Be easy on yourself. Find your comfort zone, then up that total by 10% as a stretch goal. Make this a weekly quota divided into six days. That way, if you miss a day, you can make it up by writing a little more on the other days. Take one day off to recharge.
If you miss your weekly number, forget about it. Start your new writing week fresh.
As your readership grows, find ways to connect with your audience. You can do this by:
- Growing an email list. Give away free content in exchange for signing up (I offer a free novella). Put a link to this in the back matter of all your books.
- Communicate with your list regularly. Once a month is good. Every other month minimum.
- Make your communications fun to read. You don’t want readers to think you’re just more spam. If they like the content of your communication they’re much more likely to buy what you pitch to them.
- When readers contact you, answer them, and soon.
- Have a minimum social media presence. I say minimum because the key, in my opinion, is to pick the few that you enjoy and don’t try to spread out everywhere. My social media is:
- TKZ, because I love it here.
- A Twitter profile that I guard carefully from controversy (there is no benefit in that.

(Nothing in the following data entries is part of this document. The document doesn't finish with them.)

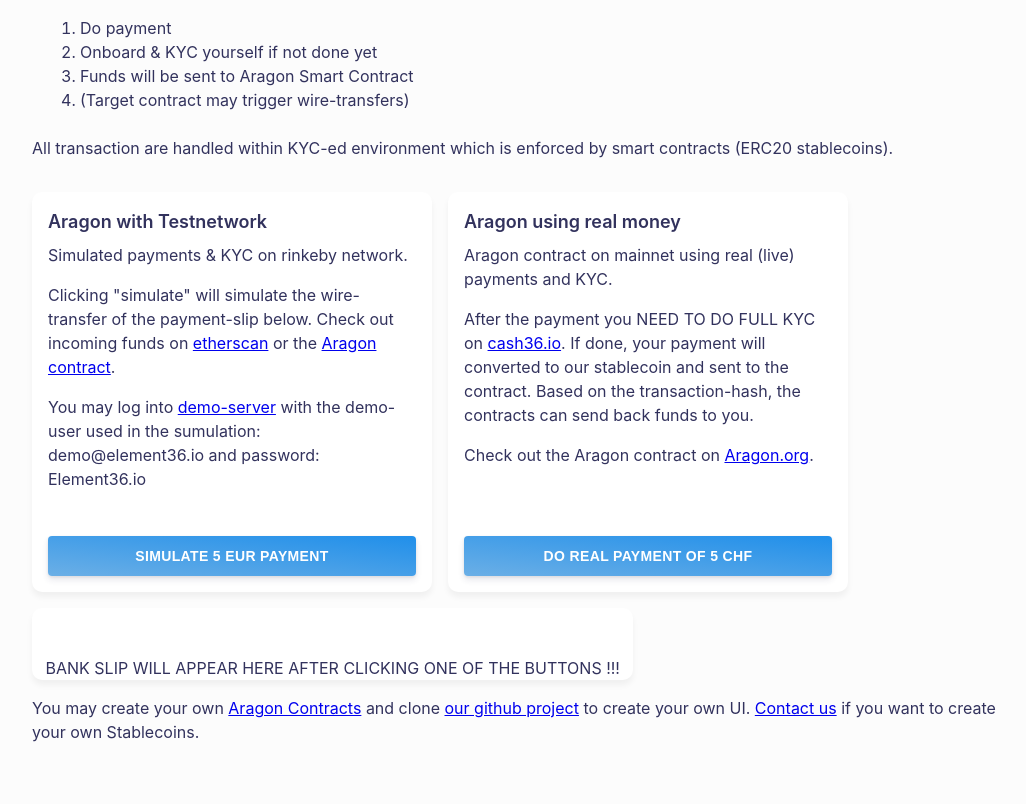
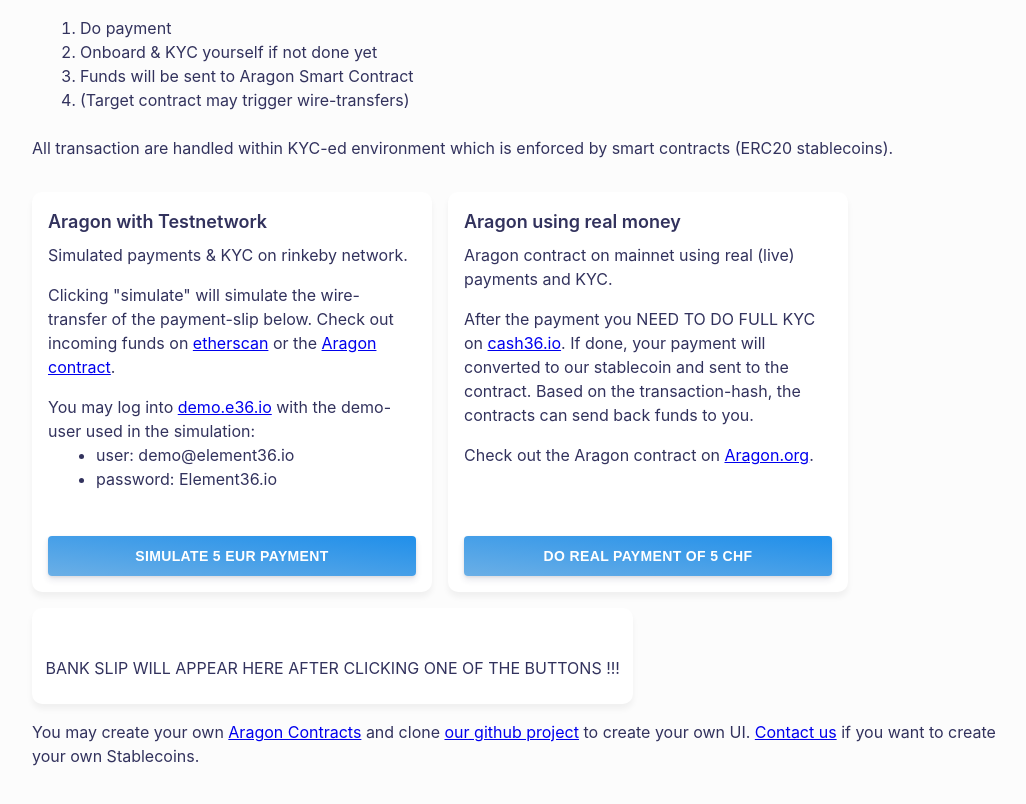
Before and after one commit to element36-io/cash36-examples, a website: page src/index.html in a window 1280 px wide. Shown: the part 80-884 px from the top of the page, without its empty margins (108-1134 px from the left). Drawn offline with Linux system fonts and the light colour scheme.

Commit message:
text change

```diff
--- a/src/index.html
+++ b/src/index.html
@@ -45,7 +45,7 @@
             </p>
 
             <p class="__paragraph">
-              You may log into <a href="http://demo.e36.io:3000">demo-server</a> with the demo-user used in the sumulation: demo@element36.io and password: Element36.io
+              You may log into <a href="https://demo.e36.io">demo.e36.io</a> with the demo-user used in the simulation: <UL><LI>user: demo@element36.io</LI> <LI>password: Element36.io </LI></UL>
           </p>
 
             <button type="button" class="btn-ping button button-full" onclick="simulatePayment();">
@@ -72,7 +72,7 @@
         </div>
       </section>
       <section class="ping-pong">
-        <div  class="paper " id="bankslip"><br><br>&nbsp;&nbsp;&nbsp;BANK SLIP WILL APPEAR HERE AFTER CLICKING ONE OF THE BUTTONS !!!&nbsp;&nbsp;&nbsp;</div>
+        <div  class="paper " id="bankslip"><br><br>&nbsp;&nbsp;&nbsp;BANK SLIP WILL APPEAR HERE AFTER CLICKING ONE OF THE BUTTONS !!!&nbsp;&nbsp;&nbsp;<br><br></div>
       </section>
 
 
```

Twitter is not the place for nuanced discussion).
- A mini-social media site of my own, via Patreon, which I enjoy immensely because I can write short fiction for fans and interact with them there.
Could I do more? Yes, but I’ve calculated the cost/benefit for me is ultimately negative. I want to spend most of my creative capital writing more books.
As a final thought, I’m sure many writers look at the Sanderson numbers—and the numbers of many others in a higher income level—and feel some variation of envy over the money being made. Don’t let that happen. Every writer wants to make good dough and therefore has to utilize business thinking to one degree or another. But that degree depends on your personality and what kind of life you want to live.
For example, the quest for success can wreak havoc on personal relationships (you could have asked any one of Norman Mailer’s six wives about that). Money is a powerful motivator but can also be a menacing siren. As a wise Nazarene carpenter once observed, “Be on your guard against all kinds of greed—life does not consist in an abundance of possessions.”
On the other hand, a writer who creates without even a sideward glance at the market should not later howl at the moon because his stuff doesn’t sell.
Balance is the key. It’s different for each of us. I feel, after over 25 years in this game, that I’ve found my sweet spot. That doesn’t mean I don’t continue to learn and explore ways to increase my revenue. But I don’t run after every money-making morsel like a hungry ferret. Thus, don’t look for me on Kickstarter or doing dance videos on TikTok (my daughter is greatly relieved).
And whenever doubts or disappointments start to creep in—Am I doing enough? Am I fooling myself? Will I ever be as successful as ____? Or even ____?—determine to write just one more sentence…and write it! Then write the one after that. Get lost again in the joy of making stuff up. That is your safe haven, your home sweet home.
In short: Carpe Typem. Seize the Keyboard!
The questions for the day are as follows: Do you have an idea of what kind of balance you want from your writing life? Do you feel stress about any aspect of it? How would you describe your ideal writing profile?